Traditional Japanese

Some articles on japanese, traditional japanese, traditional:

Tōsha Roei
... Tōsha Roei (藤舎呂英?) (born 1966) is a Japanese percussionist in the tradition of traditional Japanese drama and dance ... member of the Tricycle, a group which brings together musicians and performers from a variety of traditional Japanese forms ... was presented with the Award of the Foundation for the Development of Traditional Japanese Culture in 2006 ...
Katsura Imperial Villa - Connections To Traditional Japanese and Buddhist Ideas
... Villa is a good example of the essence of Japanese traditional design ... Villa incorporates many traditional Japanese ideas ... One example of Katsura’s use of traditional ideas is its use of raised floors with tatami mats covering them ...
Chindon'ya - Performance
... usually in an eccentric version of traditional Japanese clothes ... parade through the streets playing various instruments, including both traditional Japanese instruments and western instruments ... They often play traditional Japanese tunes, military marches, or jazz ...
Japanese Architecture - Japanese Interior Design - Traditional Japanese Aesthetic
... What is generally identified as the Japanese aesthetic stems from ideals of Taoism, imported from China in ancient times ... Japanese culture is extremely diverse, as evidenced by the difference between Noh theatre and Kabuki theatre ... Japanese design is based strongly on craftsmanship, beauty, elaboration, and delicacy ...

Famous quotes containing the words japanese and/or traditional:

    No human being can tell what the Russians are going to do next, and I think the Japanese actions will depend much on what Russia decides to do both in Europe and the Far East—especially in Europe.
    Franklin D. Roosevelt (1882–1945)
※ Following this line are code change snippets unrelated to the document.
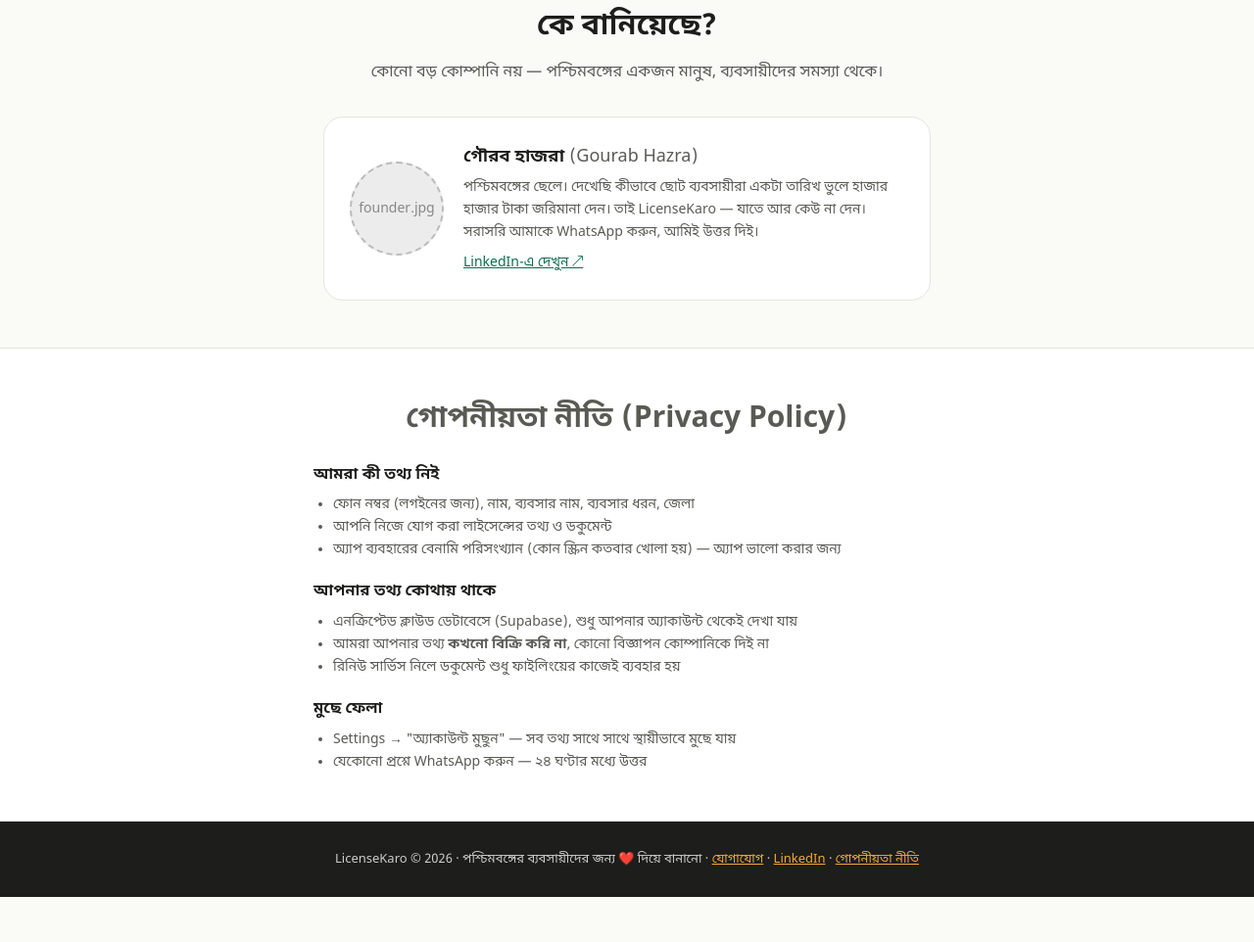
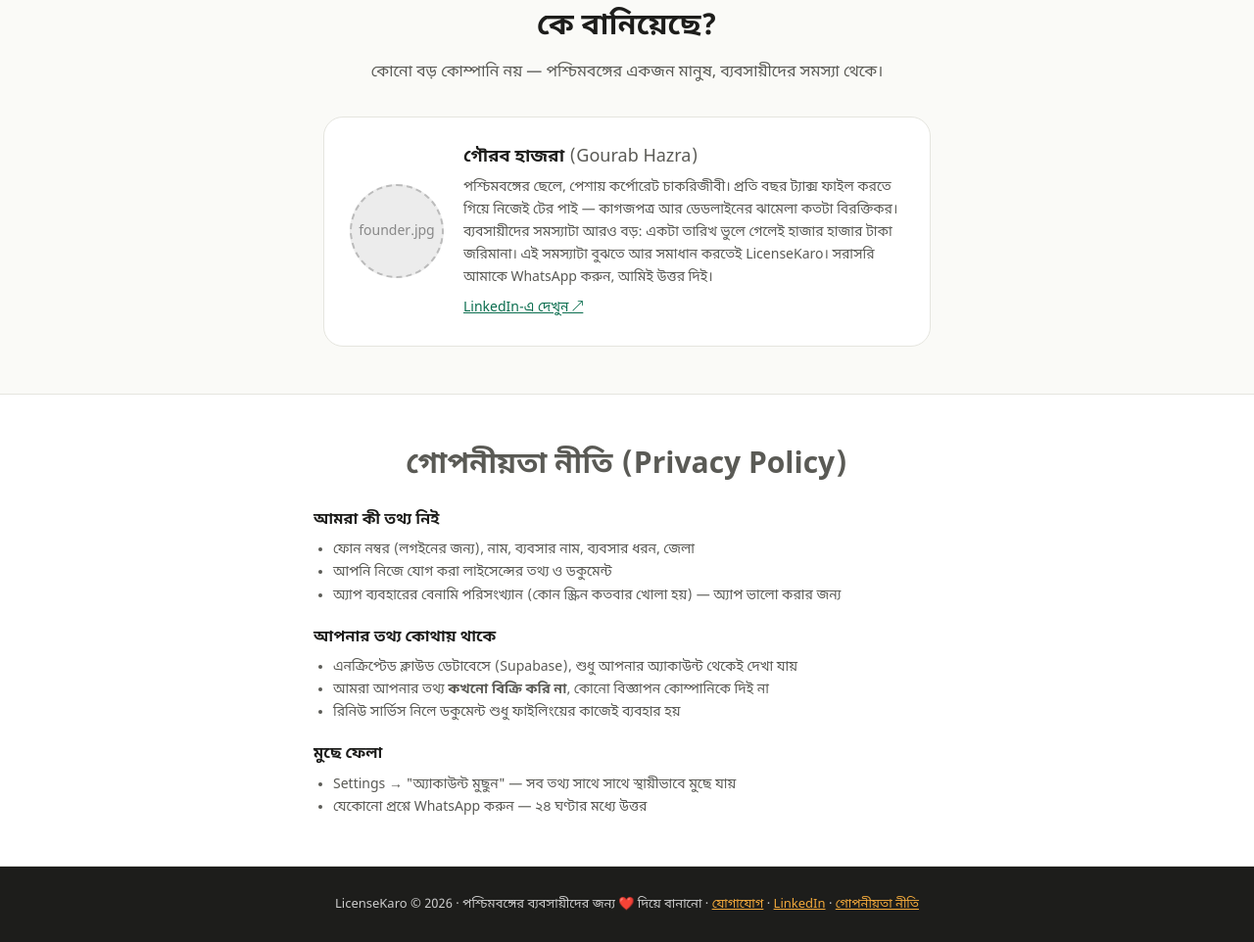
Before and after one commit to gaurav-95/licensekaro-landing, a plain HTML site: page index.html in a window 1280 px wide. Shown: the part 2555-3517 px from the top of the page at 98% size. Before the commit the page ends 3471 px from the top, so only its background shows below. Drawn offline with Linux system fonts and the light colour scheme.

Commit message:
Founder bio: corporate-employee tax-pain angle

```diff
--- a/index.html
+++ b/index.html
@@ -243,9 +243,10 @@
       <div>
         <h3>গৌরব হাজরা <span style="font-weight:400;color:var(--text-2)" translate="no">(Gourab Hazra)</span></h3>
         <p>
-          পশ্চিমবঙ্গের ছেলে। দেখেছি কীভাবে ছোট ব্যবসায়ীরা একটা তারিখ ভুলে হাজার হাজার টাকা
-          জরিমানা দেন। তাই LicenseKaro — যাতে আর কেউ না দেন। সরাসরি আমাকে WhatsApp করুন,
-          আমিই উত্তর দিই।
+          পশ্চিমবঙ্গের ছেলে, পেশায় কর্পোরেট চাকরিজীবী। প্রতি বছর ট্যাক্স ফাইল করতে গিয়ে
+          নিজেই টের পাই — কাগজপত্র আর ডেডলাইনের ঝামেলা কতটা বিরক্তিকর। ব্যবসায়ীদের সমস্যাটা
+          আরও বড়: একটা তারিখ ভুলে গেলেই হাজার হাজার টাকা জরিমানা। এই সমস্যাটা বুঝতে আর
+          সমাধান করতেই LicenseKaro। সরাসরি আমাকে WhatsApp করুন, আমিই উত্তর দিই।
         </p>
         <p style="margin-top:8px">
           <a href="https://www.linkedin.com/in/gauravhazra1995/" rel="me">LinkedIn-এ দেখুন ↗</a>
```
    The invention of photography provided a radically new picture-making process—a process based not on synthesis but on selection. The difference was a basic one. Paintings were made—constructed from a storehouse of traditional schemes and skills and attitudes—but photographs, as the man on the street put, were taken.
    Jean Szarkowski (b. 1925)